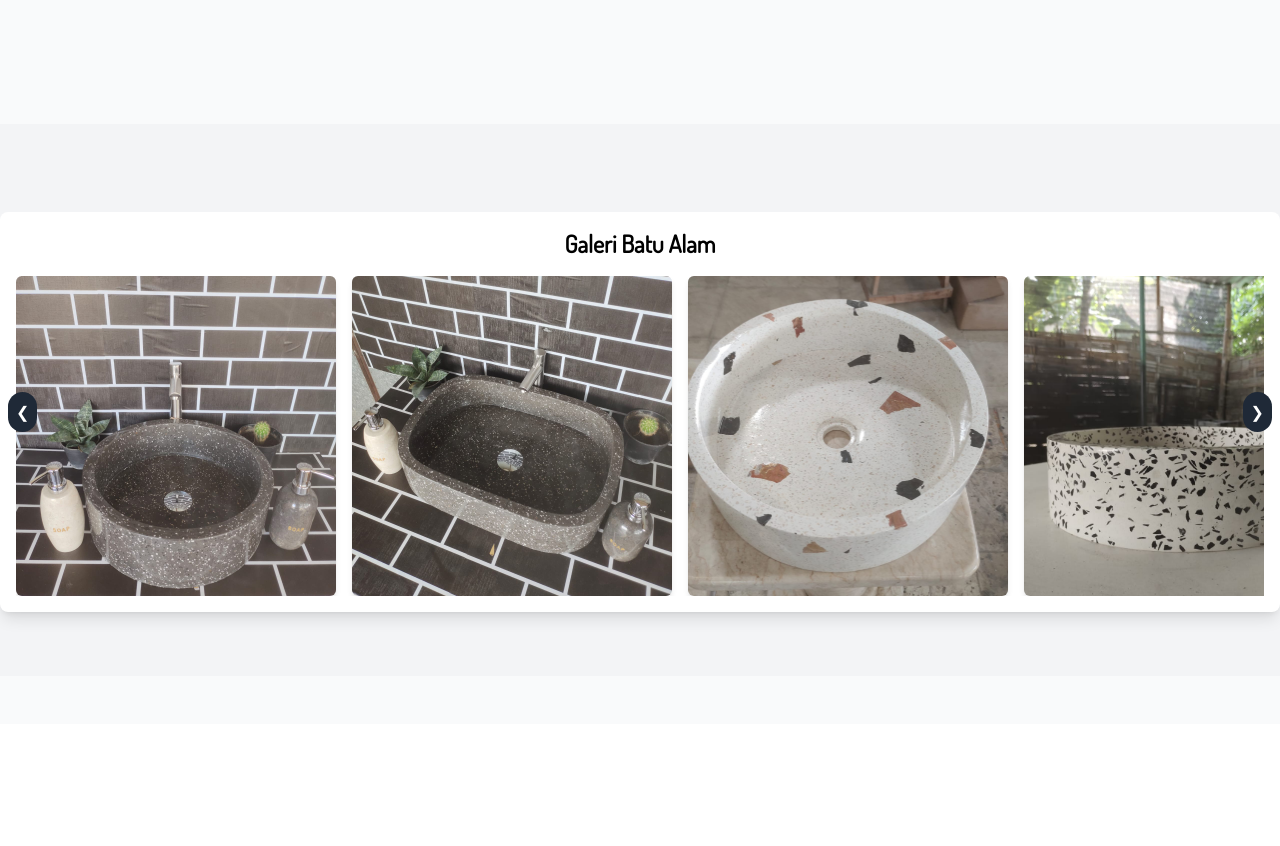
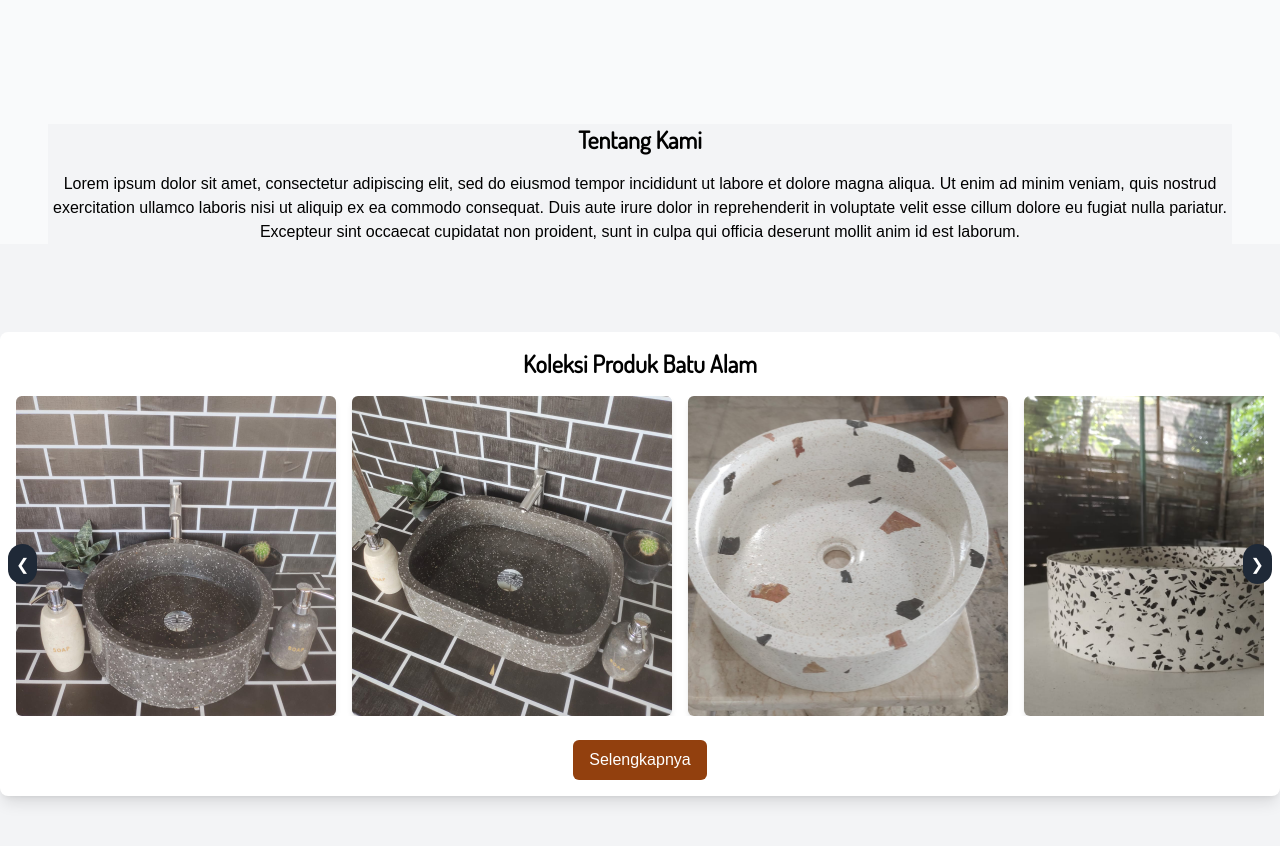
Before and after one commit to Melonns/WebBatu, a React (Vite) app: page / in a window 1280 px wide. Shown: the part 660-1506 px from the top of the page. Before the commit the page ends 1384 px from the top, so only its background shows below. Built offline with nearby package versions, Linux system fonts and the light colour scheme; a web font is replaced by a local one.

Commit message:
fix tipis

```diff
--- a/index.html
+++ b/index.html
@@ -4,7 +4,7 @@
         <meta charset="UTF-8" />
         <link rel="icon" type="image/svg+xml" href="/logo.svg" />
         <meta name="viewport" content="width=device-width, initial-scale=1.0" />
-        <title>Batu Alami</title>
+        <title>NaufalStone</title>
     </head>
     <body>
         <div id="root"></div>
--- a/src/Carousel.jsx
+++ b/src/Carousel.jsx
@@ -28,8 +28,10 @@ function Carousel() {
   return (
     <div className="w-full flex justify-center items-center mt-6 relative">
   {/* Wrapper Carousel */}
-      <div className="min-w-80 bg-white rounded-lg shadow-lg overflow-hidden relative p-4">
-        <h2 className="text-center font-dosis text-2xl font-extrabold mb-4">Galeri Batu Alam</h2>
+  <div className="min-w-full bg-white rounded-lg shadow-lg overflow-hidden relative p-4">
+    <h2 className="text-center font-dosis text-2xl font-extrabold mb-4">
+      Koleksi Produk Batu Alam
+    </h2>
 
     {/* Track Carousel */}
     <div
@@ -63,8 +65,19 @@ function Carousel() {
     >
       ❯
     </button>
+
+    {/* Tombol Selengkapnya */}
+    <div className="mt-6 flex justify-center">
+      <button
+        onClick={() => window.open('https://shopee.co.id/naufalstone7#product_list', '_blank')}
+        className="font-quattrocentro bg-amber-800 hover:bg-green-700 text-white py-2 px-4 rounded-md"
+      >
+        Selengkapnya
+      </button>
     </div>
   </div>
+</div>
+
   );
 }
 
--- a/src/Utama.jsx
+++ b/src/Utama.jsx
@@ -4,9 +4,6 @@ import Carousel from "./Carousel";
 
 function Utama(){
     return(
-        // <div className="">
-        //     <img src="Batu1.jpg" className="pt-32 w-32 h-auto object-cover rounded-lg transform rotate-6" />
-        // </div>
         <div className="relative pt-44 flex flex-col items-center text-center p-6 md:p-12 bg-gray-50 sm:bg-none">
   {/* Elemen latar belakang */}
   <div
@@ -29,9 +26,17 @@ function Utama(){
         <p className="text-sm font-quattrocentro md:text-lg text-gray-600 mb-6 max-w-md">
           Ciptakan Suasana Alam di Rumah Anda dengan Batu Alam yang Indah dan Tahan Lama.
         </p>
-        <button onClick={() => window.open('https://shopee.co.id/naufalstone7', '_blank')} className="bg-amber-800 text-white px-6 py-2 rounded-md hover:bg-amber-900 transition duration-300 z-10">
+        <button onClick={() => window.open('https://shopee.co.id/naufalstone7', '_blank')} className="font-quattrocentro bg-amber-800 text-white px-6 py-2 rounded-md hover:bg-amber-900 transition duration-300 z-10">
           Pesan Sekarang
         </button>
+      </section>
+
+      {/* Profil Usaha */}
+      <section className="bg-gray-100 min-w-full">
+        <div>
+          <h1 className="text-center font-dosis text-2xl font-extrabold mb-4">Tentang Kami</h1>
+          <p className="font-quattrocentro">Lorem ipsum dolor sit amet, consectetur adipiscing elit, sed do eiusmod tempor incididunt ut labore et dolore magna aliqua. Ut enim ad minim veniam, quis nostrud exercitation ullamco laboris nisi ut aliquip ex ea commodo consequat. Duis aute irure dolor in reprehenderit in voluptate velit esse cillum dolore eu fugiat nulla pariatur. Excepteur sint occaecat cupidatat non proident, sunt in culpa qui officia deserunt mollit anim id est laborum.</p>
+        </div>
       </section>
 
       {/* Carousel Section */}
```
Also changed, not shown: 1 other file (tests, documents, lock files or other folders). Lines whose indentation alone changed are shown as unchanged.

**The problem:** Which lines of the data contain the string "Carousel"? Copy each of them.

**Problem solution:**
--- a/src/Carousel.jsx
+++ b/src/Carousel.jsx
@@ -28,8 +28,10 @@ function Carousel() {
   {/* Wrapper Carousel */}
     {/* Track Carousel */}
@@ -63,8 +65,19 @@ function Carousel() {
@@ -4,9 +4,6 @@ import Carousel from "./Carousel";
       {/* Carousel Section */}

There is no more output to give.